It was the anthropologist Bill Stanner who described Australia’s attitude to its Indigenous people as a “great history of indifference”. Stanner was speaking in 1963, just after Aboriginal and Torres Straight Islanders (hereafter ATSI) got the vote.
That brought Indigenous people into the Australian story, a process accelerated by the 1967 referendum that ensured “Aboriginal” people (ATSI people) were counted in the census and the Commonwealth had a role to play. One of the referendum’s instigators, Faith Bandler who died yesterday aged 96, wasn’t Indigenous but her polyglot Melanesian-Scottish-Indian background was emblematic of a new Australia gradually looking beyond the coattails of empire for inspiration, and prepared to dig deep for the descendants of its original inhabitants.
Australia’s story over the last 50 years has been one of an attractive, open, vast and vibrant country with great wealth and freedom, attracting people from around the world. The conditions of ATSI people has greatly improved in that time but because they started from a low ebb, they remain adrift of the general population in most statistical markers. Their place on the census allowed economists to easily measure the state of the gap while Commonwealth involvement gave the problem a much needed national focus.
In March 2008, Kevin Rudd used his popularity as prime minister to coax the new Australian Government and Opposition to sign the Close the Gap Statement of Intent. Rudd hosted the Indigenous Health Equality Summit which committed to closing the health equality gap between ATSI and non-Indigenous Australians by 2030.
The rationale was a dichotomy revealed by the UN Human Development Index which ranked Australia third in the world off the back of its mining boom. The score ranked Australia highly on such matters as life expectancy, employment, health and other indicators. Yet the life expectancy of an ATSI person was 17 years less than the Australian average.

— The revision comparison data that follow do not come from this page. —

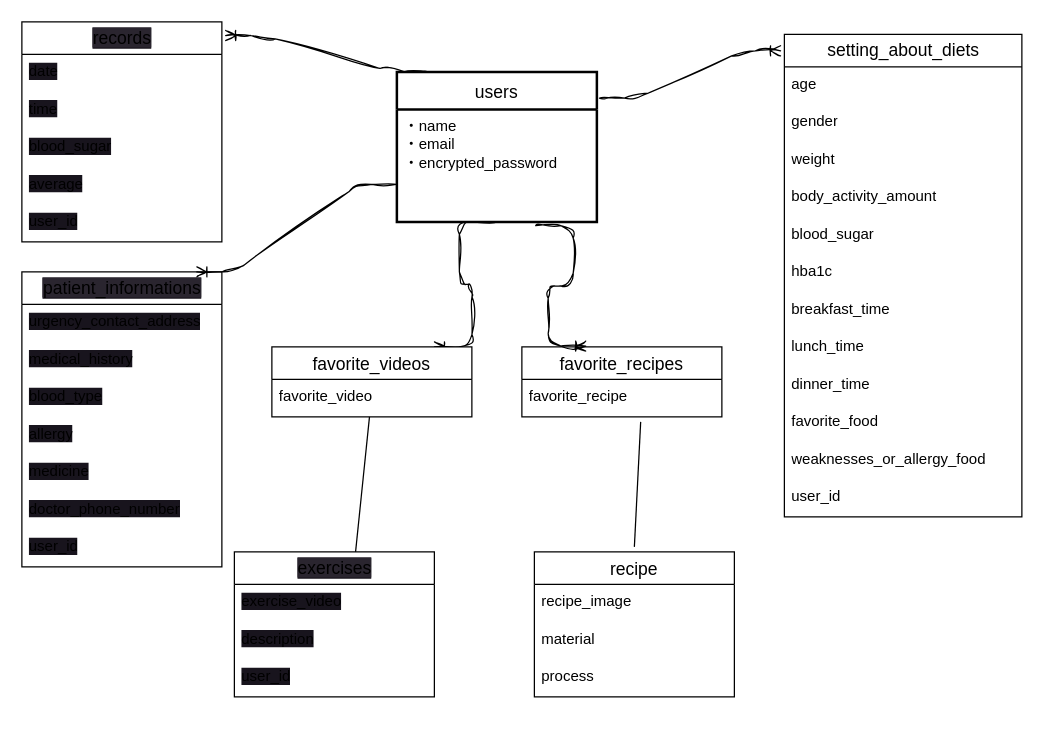
The draw.io diagram DM-control.dio in kinomomo/DM-control, before the edit. Source tidied: cells renumbered, new cells numbered last; positions are measured from the earlier drawing's top-left corner, leaving out a move shared by most shapes. Both pictures are drawn from the tidied source at 125%, with x=0, y=0 at pixel (21, 21).
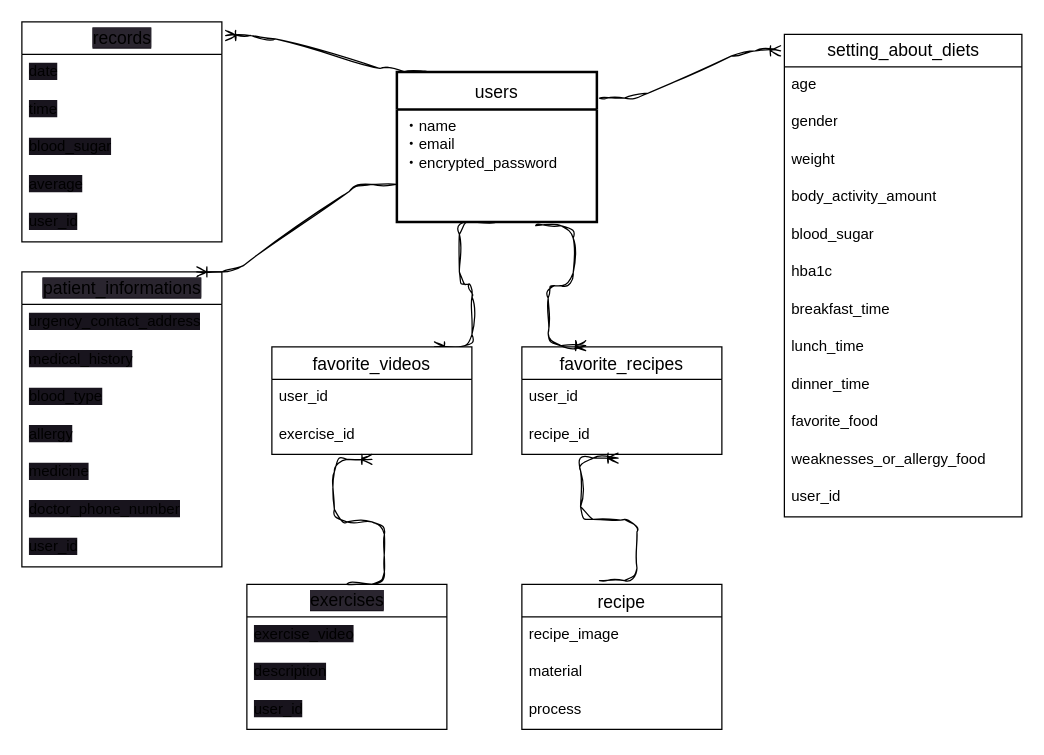
After the change.

Commit message:
ER図に外部キーカラムを追記

The edit, as a diff of the source:
```diff
@@
     <mxCell id="17" value="&lt;span style=&quot;background-color: rgb(42, 37, 47);&quot;&gt;exercises&lt;/span&gt;" style="swimlane;fontStyle=0;horizontal=1;startSize=26;align=center;fontSize=14;rounded=0;glass=0;labelBackgroundColor=#18141D;hachureGap=4;fontFamily=Helvetica;html=1;" parent="1" vertex="1">
-      <mxGeometry x="170" y="424" width="160" height="116" as="geometry" />
+      <mxGeometry x="180" y="450" width="160" height="116" as="geometry" />
     </mxCell>
@@
     <mxCell id="38" value="recipe" style="swimlane;fontStyle=0;horizontal=1;startSize=26;align=center;fontSize=14;sketch=0;hachureGap=4;jiggle=2;curveFitting=1;fontFamily=Helvetica;labelBackgroundColor=default;" parent="1" vertex="1">
-      <mxGeometry x="410" y="424" width="160" height="116" as="geometry" />
+      <mxGeometry x="400" y="450" width="160" height="116" as="geometry" />
     </mxCell>
@@
     <mxCell id="42" value="favorite_recipes" style="swimlane;fontStyle=0;horizontal=1;startSize=26;align=center;fontSize=14;sketch=0;hachureGap=4;jiggle=2;curveFitting=1;fontFamily=Helvetica;" parent="1" vertex="1">
-      <mxGeometry x="400" y="260" width="160" height="56" as="geometry" />
+      <mxGeometry x="400" y="260" width="160" height="86" as="geometry" />
     </mxCell>
-    <mxCell id="43" value="favorite_recipe" style="text;strokeColor=none;fillColor=none;spacingLeft=4;spacingRight=4;overflow=hidden;points=[[0,0.5],[1,0.5]];portConstraint=eastwest;fontSize=12;sketch=0;hachureGap=4;jiggle=2;curveFitting=1;fontFamily=Helvetica;" parent="42" vertex="1">
-      <mxGeometry y="26" width="160" height="30" as="geometry" />
-    </mxCell>
+    <mxCell id="50" value="user_id" style="text;strokeColor=none;fillColor=none;spacingLeft=4;spacingRight=4;overflow=hidden;fontSize=12;sketch=0;hachureGap=4;jiggle=2;curveFitting=1;fontFamily=Helvetica;" parent="42" vertex="1">
+      <mxGeometry y="26" width="160" height="30" as="geometry" />
+    </mxCell>
+    <mxCell id="51" value="recipe_id" style="text;strokeColor=none;fillColor=none;spacingLeft=4;spacingRight=4;overflow=hidden;points=[[0,0.5],[1,0.5]];portConstraint=eastwest;fontSize=12;sketch=0;hachureGap=4;jiggle=2;curveFitting=1;fontFamily=Helvetica;" parent="42" vertex="1">
+      <mxGeometry y="56" width="160" height="30" as="geometry" />
+    </mxCell>
@@
     <mxCell id="46" value="favorite_videos" style="swimlane;fontStyle=0;horizontal=1;startSize=26;align=center;fontSize=14;sketch=0;hachureGap=4;jiggle=2;curveFitting=1;fontFamily=Helvetica;" parent="1" vertex="1">
-      <mxGeometry x="200" y="260" width="160" height="56" as="geometry" />
+      <mxGeometry x="200" y="260" width="160" height="86" as="geometry" />
     </mxCell>
-    <mxCell id="47" value="favorite_video" style="text;strokeColor=none;fillColor=none;spacingLeft=4;spacingRight=4;overflow=hidden;points=[[0,0.5],[1,0.5]];portConstraint=eastwest;fontSize=12;sketch=0;hachureGap=4;jiggle=2;curveFitting=1;fontFamily=Helvetica;" parent="46" vertex="1">
-      <mxGeometry y="26" width="160" height="30" as="geometry" />
-    </mxCell>
-    <mxCell id="48" style="endArrow=none;html=1;rounded=0;hachureGap=4;fontFamily=Helvetica;fontSize=16;entryX=0.594;entryY=1.133;entryDx=0;entryDy=0;entryPerimeter=0;" parent="1" edge="1" target="43">
-      <mxGeometry relative="1" as="geometry">
-        <mxPoint x="490" y="420" as="sourcePoint" />
-      </mxGeometry>
-    </mxCell>
-    <mxCell id="49" style="endArrow=none;html=1;rounded=0;sketch=0;hachureGap=4;jiggle=2;curveFitting=1;fontFamily=Helvetica;fontSize=16;exitX=0.488;exitY=1;exitDx=0;exitDy=0;exitPerimeter=0;entryX=0.606;entryY=0;entryDx=0;entryDy=0;entryPerimeter=0;" parent="1" edge="1" source="47" target="17">
-      <mxGeometry relative="1" as="geometry" />
-    </mxCell>
+    <mxCell id="52" value="user_id" style="text;strokeColor=none;fillColor=none;spacingLeft=4;spacingRight=4;overflow=hidden;fontSize=12;sketch=0;hachureGap=4;jiggle=2;curveFitting=1;fontFamily=Helvetica;" parent="46" vertex="1">
+      <mxGeometry y="26" width="160" height="30" as="geometry" />
+    </mxCell>
+    <mxCell id="53" value="exercise_id" style="text;strokeColor=none;fillColor=none;spacingLeft=4;spacingRight=4;overflow=hidden;fontSize=12;sketch=0;hachureGap=4;jiggle=2;curveFitting=1;fontFamily=Helvetica;" parent="46" vertex="1">
+      <mxGeometry y="56" width="160" height="30" as="geometry" />
+    </mxCell>
+    <mxCell id="54" style="edgeStyle=entityRelationEdgeStyle;fontSize=12;html=1;endArrow=ERoneToMany;sketch=1;hachureGap=4;jiggle=2;curveFitting=1;fontFamily=Architects Daughter;exitX=0.5;exitY=0;exitDx=0;exitDy=0;" parent="1" edge="1" source="17">
+      <mxGeometry relative="1" as="geometry">
+        <mxPoint x="280" y="350" as="targetPoint" />
+      </mxGeometry>
+    </mxCell>
+    <mxCell id="55" style="edgeStyle=entityRelationEdgeStyle;fontSize=12;html=1;endArrow=ERoneToMany;sketch=1;hachureGap=4;jiggle=2;curveFitting=1;fontFamily=Architects Daughter;exitX=0.388;exitY=-0.026;exitDx=0;exitDy=0;exitPerimeter=0;entryX=0.481;entryY=1.1;entryDx=0;entryDy=0;entryPerimeter=0;" parent="1" edge="1" source="38" target="51">
+      <mxGeometry relative="1" as="geometry" />
+    </mxCell>
```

The gap was a stark reminder of a great divide in Australia across education, incoming, housing, mental health, chronic disease, child and maternal health, and access to health services. The gap led to an immense burden of suffering and grief for ATSI people which was a “scar on an unhealed past” and a “stain on the reputation of the nation”.
The impact is felt by the states as well. Victoria and Queensland got on board the Statement of Intent in 2008, WA in 2009, the ACT, NSW and SA in 2010. WA and NT have not yet signed up but the committee recognises states have as big a role to play as Canberra. They spend the Commonwealth tax dollar on health and education.
But the Commonwealth takes the lead, producing the Closing the Gap report since 2008. In this issue as in many others Rudd overpromised and underdelivered yet there has been much progress in seven years. The improvement is hard to see because while Aboriginal health has improved, the health of the general community is also improving. We are failing to “close the gap” fast enough.
Women are bearing the brunt of the problem. In the last five years, Indigenous life expectancy has gone up by 1.6 years for men but just 0.6 for women. Both sexes still die 10 years earlier than non-Indigenous people, so the good thing is the gap has narrowed by seven years since 2008 and is a reminder that closing the gap takes a lot of continuous effort and time. In New Zealand it took 20 years to improve Maori life expectancy by four years.
Prime Minister Gillard never had the same focus as Rudd on Indigenous affairs. She guided a minority government through many controversial issues but ATSI legislation never floated to the top. In her final closing the gap report in 2013 she claimed victory on access to remote pre-schools but admitted there was still a “massive and unacceptable” standard of living gap between Indigenous and non-Indigenous Australians.
Last year was the first Closing the Gap report of the post-Labor era. Like John Howard, Tony Abbott put great store in what he called “practical reconciliation” (ruling self-determination off the table.) Like in the Labor years, the report spoke of the “stark reality of health inequality” and called for measures to reduce smoking rates, improve maternal and children’s health and to make inroads into chronic disease.
This year is much the same. The committee wants greater focus on access to primary health care services to detect, treat and manage Indigenous health conditions. They have evidence to suggest Aboriginal Community Controlled Health Services gives the best bang for contested government dollars, providing wide-scale, quality access to health services.
The committee supports the government’s priorities of education, employment and community safety. But they want the Closing the Gap strategy to have a “clearer connection” with the Indigenous Advancement Strategy. Education, employment and community safety lead to good health but good health is also important to driving education, employment and community safety. Health services is the bigger employer of Indigenous people so increased investment will lead to increased employment.
The year 2030 remains the target and by then we should see a further shrinking of difference. But “the gap” must remain a priority well beyond then. Indigenous injustices, shielded by settler indifference for 180 years, cannot be wiped away in the health service schemes of a single generation. There must be continued commitment to the removal of the gap for ATSI people as populations. But integration or assimilation is not the complete answer. There must also be a commitment to support ATSI people as distinct peoples with their own culture and languages, regardless of health and employment outcomes.